Home Depot’s own effort includes a brand new mobile checkout procedure.
Mobile marketing is not only an effort to help to spread awareness about a brand or a product, but it often also has to do with taking part in the shopping experience itself.
Many smartphone owners use their devices at many different points throughout the shopping process.
By catering to that behavior, businesses and brands can take much more effective steps toward incorporating purchases into the natural daily habits of the smartphone consumer. One of the more common examples is the QR code. These barcodes are being worked into product packaging and advertisements so that the interaction between the brand and the consumer doesn’t end at a single glance. It encourages a much higher amount of engagement, such as viewing a video, visiting a mobile site, or downloading an app.
Any of those can then provide the opportunity to actually purchase that product online.
Equally, Home Depot has taken a much more direct approach by arming its sales associates with scaled down, second generation versions of the Motorola smartphone, called the First Phone Junior, which gives employees better access to tools for inventory management, customer assistance features, and even to help shorten the lines at the checkout counters.
CIO of the company, Matt Carey explained that the roll-out will include 25,000 devices and is meant to help the employees within stores to become better able to help customers to find the items that they want and to provide information about the specific products, even when those products aren’t within the specific area of expertise of the associate.
This is also an effort by Home Depot to help to use mobile marketing technology to boost the amount of spending by customers each time they visit a store location, as well as to begin making sales with new customers, which has become an important effort for the chain, as it is slowing its opening of new store locations and is focusing more on building the customer base and sales at existing locations.

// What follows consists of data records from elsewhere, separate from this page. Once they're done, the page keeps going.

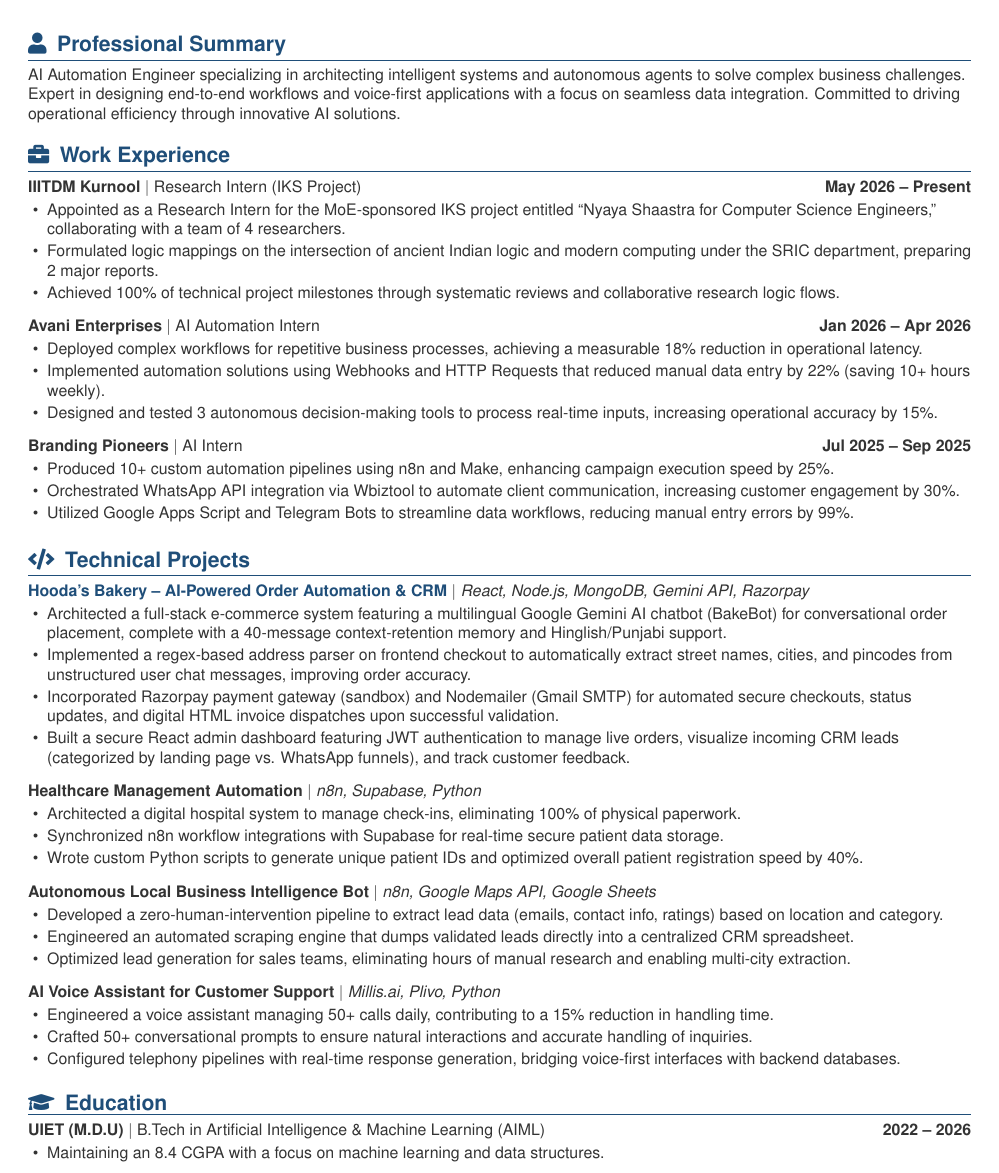
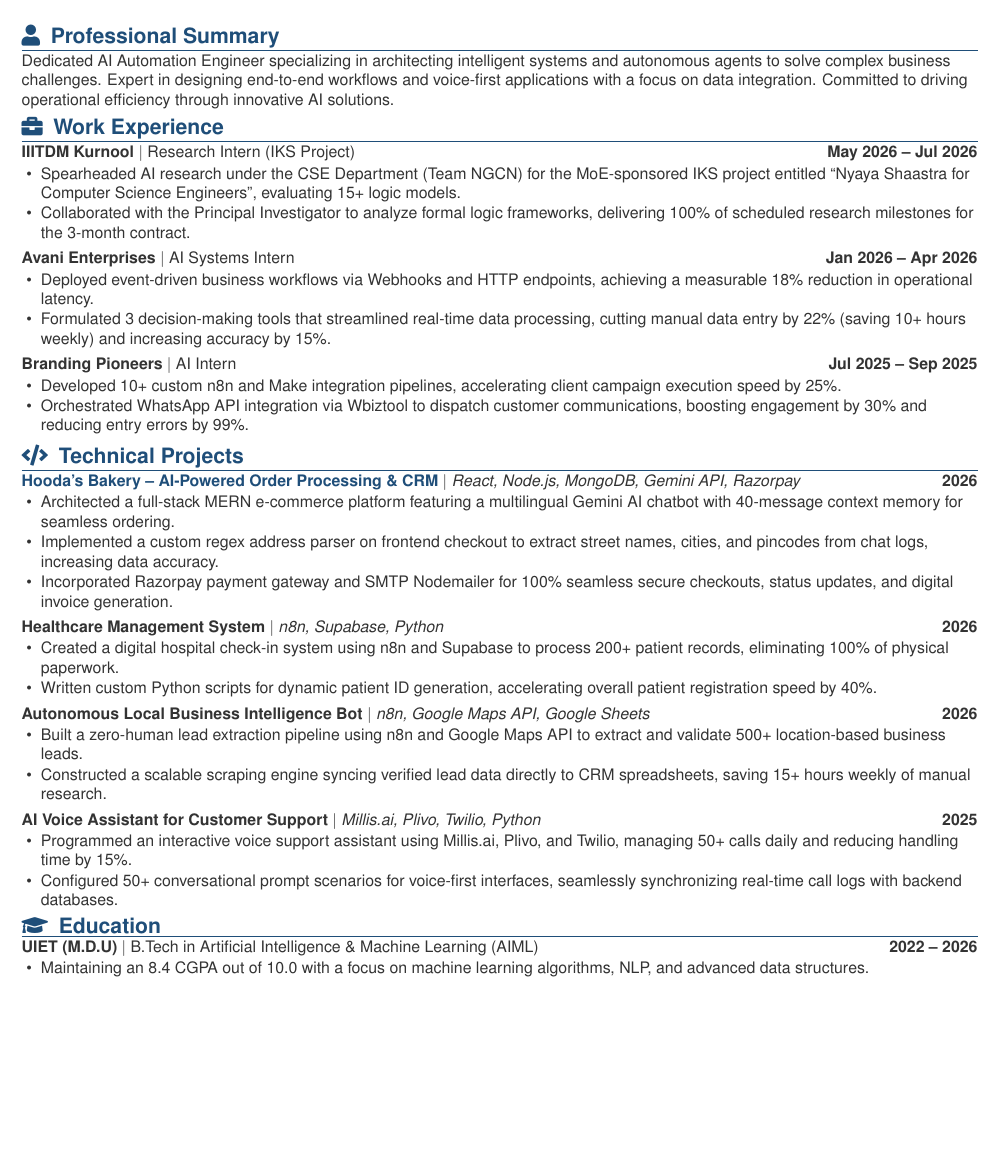
Before and after one commit to AnshuHOD/CODE_Bakery, a LaTeX CV (Anshu_Resume.tex): part of page 1 of 2 before the commit and part of the page after it, cut so that both start at the same text, the shorter picture padded with empty space. Compiled offline with pdfLaTeX.

```diff
--- a/Anshu_Resume.tex
+++ b/Anshu_Resume.tex
@@ -1,7 +1,7 @@
 \documentclass[letterpaper,10pt]{article}
 
 \usepackage{latexsym}
-\usepackage[left=0.55in, right=0.55in, top=0.55in, bottom=0.55in]{geometry}
+\usepackage[left=0.5in, right=0.5in, top=0.3in, bottom=0.3in]{geometry}
 \usepackage{titlesec}
 \usepackage{marvosym}
 \usepackage[usenames,dvipsnames]{xcolor}
@@ -75,36 +75,33 @@
 
 %-----------PROFESSIONAL SUMMARY-----------
 \resumeSection{\faUser}{Professional Summary}
-\small{AI Automation Engineer specializing in architecting intelligent systems and autonomous agents to solve complex business challenges. Expert in designing end-to-end workflows and voice-first applications with a focus on seamless data integration. Committed to driving operational efficiency through innovative AI solutions.}
+\small{Dedicated AI Automation Engineer specializing in architecting intelligent systems and autonomous agents to solve complex business challenges. Expert in designing end-to-end workflows and voice-first applications with a focus on data integration. Committed to driving operational efficiency through innovative AI solutions.}
 
 
-%-----------WORK EXPERIENCE-----------
+%-----------WORK EXPERIENCE (STAR Method)-----------
 \resumeSection{\faBriefcase}{Work Experience}
 
 \noindent
-\textbf{IIITDM Kurnool} $|$ Research Intern (IKS Project) \hfill \textbf{May 2026 -- Present}
+\textbf{IIITDM Kurnool} $|$ Research Intern (IKS Project) \hfill \textbf{May 2026 -- Jul 2026}
 \begin{itemize}
-    \item Appointed as a Research Intern for the MoE-sponsored IKS project entitled ``Nyaya Shaastra for Computer Science Engineers,'' collaborating with a team of 4 researchers.
-    \item Formulated logic mappings on the intersection of ancient Indian logic and modern computing under the SRIC department, preparing 2 major reports.
-    \item Achieved 100\% of technical project milestones through systematic reviews and collaborative research logic flows.
+    \item Spearheaded AI research under the CSE Department (Team NGCN) for the MoE-sponsored IKS project entitled ``Nyaya Shaastra for Computer Science Engineers'', evaluating 15+ logic models.
+    \item Collaborated with the Principal Investigator to analyze formal logic frameworks, delivering 100\% of scheduled research milestones for the 3-month contract.
 \end{itemize}
 
-\vspace{6pt}
+\vspace{2.5pt}
 \noindent
-\textbf{Avani Enterprises} $|$ AI Automation Intern \hfill \textbf{Jan 2026 -- Apr 2026}
+\textbf{Avani Enterprises} $|$ AI Systems Intern \hfill \textbf{Jan 2026 -- Apr 2026}
 \begin{itemize}
-    \item Deployed complex workflows for repetitive business processes, achieving a measurable 18\% reduction in operational latency.
-    \item Implemented automation solutions using Webhooks and HTTP Requests that reduced manual data entry by 22\% (saving 10+ hours weekly).
-    \item Designed and tested 3 autonomous decision-making tools to process real-time inputs, increasing operational accuracy by 15\%.
+    \item Deployed event-driven business workflows via Webhooks and HTTP endpoints, achieving a measurable 18\% reduction in operational latency.
+    \item Formulated 3 decision-making tools that streamlined real-time data processing, cutting manual data entry by 22\% (saving 10+ hours weekly) and increasing accuracy by 15\%.
 \end{itemize}
 
-\vspace{6pt}
+\vspace{2.5pt}
 \noindent
 \textbf{Branding Pioneers} $|$ AI Intern \hfill \textbf{Jul 2025 -- Sep 2025}
 \begin{itemize}
-    \item Produced 10+ custom automation pipelines using n8n and Make, enhancing campaign execution speed by 25\%.
-    \item Orchestrated WhatsApp API integration via Wbiztool to automate client communication, increasing customer engagement by 30\%.
-    \item Utilized Google Apps Script and Telegram Bots to streamline data workflows, reducing manual entry errors by 99\%.
+    \item Developed 10+ custom n8n and Make integration pipelines, accelerating client campaign execution speed by 25\%.
+    \item Orchestrated WhatsApp API integration via Wbiztool to dispatch customer communications, boosting engagement by 30\% and reducing entry errors by 99\%.
 \end{itemize}
 
 
@@ -112,39 +109,35 @@
 \resumeSection{\faCode}{Technical Projects}
 
 \noindent
-\href{https://hoodas-bakery.vercel.app}{\color{primaryblue}\textbf{Hooda's Bakery -- AI-Powered Order Automation \& CRM}} $|$ \textit{React, Node.js, MongoDB, Gemini API, Razorpay}
+\href{https://hoodas-bakery.vercel.app}{\color{primaryblue}\textbf{Hooda's Bakery -- AI-Powered Order Processing \& CRM}} $|$ \textit{React, Node.js, MongoDB, Gemini API, Razorpay} \hfill \textbf{2026}
 \begin{itemize}
-    \item Architected a full-stack e-commerce system featuring a multilingual Google Gemini AI chatbot (BakeBot) for conversational order placement, complete with a 40-message context-retention memory and Hinglish/Punjabi support.
-    \item Implemented a regex-based address parser on frontend checkout to automatically extract street names, cities, and pincodes from unstructured user chat messages, improving order accuracy.
-    \item Incorporated Razorpay payment gateway (sandbox) and Nodemailer (Gmail SMTP) for automated secure checkouts, status updates, and digital HTML invoice dispatches upon successful validation.
-    \item Built a secure React admin dashboard featuring JWT authentication to manage live orders, visualize incoming CRM leads (categorized by landing page vs. WhatsApp funnels), and track customer feedback.
+    \item Architected a full-stack MERN e-commerce platform featuring a multilingual Gemini AI chatbot with 40-message context memory for seamless ordering.
+    \item Implemented a custom regex address parser on frontend checkout to extract street names, cities, and pincodes from chat logs, increasing data accuracy.
+    \item Incorporated Razorpay payment gateway and SMTP Nodemailer for 100\% seamless secure checkouts, status updates, and digital invoice generation.
 \end{itemize}
 
-\vspace{6pt}
+\vspace{2.5pt}
 \noindent
-\textbf{Healthcare Management Automation} $|$ \textit{n8n, Supabase, Python}
+\textbf{Healthcare Management System} $|$ \textit{n8n, Supabase, Python} \hfill \textbf{2026}
 \begin{itemize}
-    \item Architected a digital hospital system to manage check-ins, eliminating 100\% of physical paperwork.
-    \item Synchronized n8n workflow integrations with Supabase for real-time secure patient data storage.
-    \item Wrote custom Python scripts to generate unique patient IDs and optimized overall patient registration speed by 40\%.
+    \item Created a digital hospital check-in system using n8n and Supabase to process 200+ patient records, eliminating 100\% of physical paperwork.
+    \item Written custom Python scripts for dynamic patient ID generation, accelerating overall patient registration speed by 40\%.
 \end{itemize}
 
-\vspace{6pt}
+\vspace{2.5pt}
 \noindent
-\textbf{Autonomous Local Business Intelligence Bot} $|$ \textit{n8n, Google Maps API, Google Sheets}
+\textbf{Autonomous Local Business Intelligence Bot} $|$ \textit{n8n, Google Maps API, Google Sheets} \hfill \textbf{2026}
 \begin{itemize}
-    \item Developed a zero-human-intervention pipeline to extract lead data (emails, contact info, ratings) based on location and category.
-    \item Engineered an automated scraping engine that dumps validated leads directly into a centralized CRM spreadsheet.
-    \item Optimized lead generation for sales teams, eliminating hours of manual research and enabling multi-city extraction.
+    \item Built a zero-human lead extraction pipeline using n8n and Google Maps API to extract and validate 500+ location-based business leads.
+    \item Constructed a scalable scraping engine syncing verified lead data directly to CRM spreadsheets, saving 15+ hours weekly of manual research.
 \end{itemize}
 
-\vspace{6pt}
+\vspace{2.5pt}
 \noindent
-\textbf{AI Voice Assistant for Customer Support} $|$ \textit{Millis.ai, Plivo, Python}
+\textbf{AI Voice Assistant for Customer Support} $|$ \textit{Millis.ai, Plivo, Twilio, Python} \hfill \textbf{2025}
 \begin{itemize}
-    \item Engineered a voice assistant managing 50+ calls daily, contributing to a 15\% reduction in handling time.
-    \item Crafted 50+ conversational prompts to ensure natural interactions and accurate handling of inquiries.
-    \item Configured telephony pipelines with real-time response generation, bridging voice-first interfaces with backend databases.
+    \item Programmed an interactive voice support assistant using Millis.ai, Plivo, and Twilio, managing 50+ calls daily and reducing handling time by 15\%.
+    \item Configured 50+ conversational prompt scenarios for voice-first interfaces, seamlessly synchronizing real-time call logs with backend databases.
 \end{itemize}
 
 
@@ -154,6 +147,6 @@
 \noindent
 \textbf{UIET (M.D.U)} $|$ B.Tech in Artificial Intelligence \& Machine Learning (AIML) \hfill \textbf{2022 -- 2026}
 \begin{itemize}
-    \item Maintaining an 8.4 CGPA with a focus on machine learning and data structures.
+    \item Maintaining an 8.4 CGPA out of 10.0 with a focus on machine learning algorithms, NLP, and advanced data structures.
 \end{itemize}
 
```
Also changed, not shown: Anshu_Resume.tex (42 more changed lines), 6 other files.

According to Carey, each store should be receiving about 15 of the gadgets, and another 12 may be added to each store later on over time.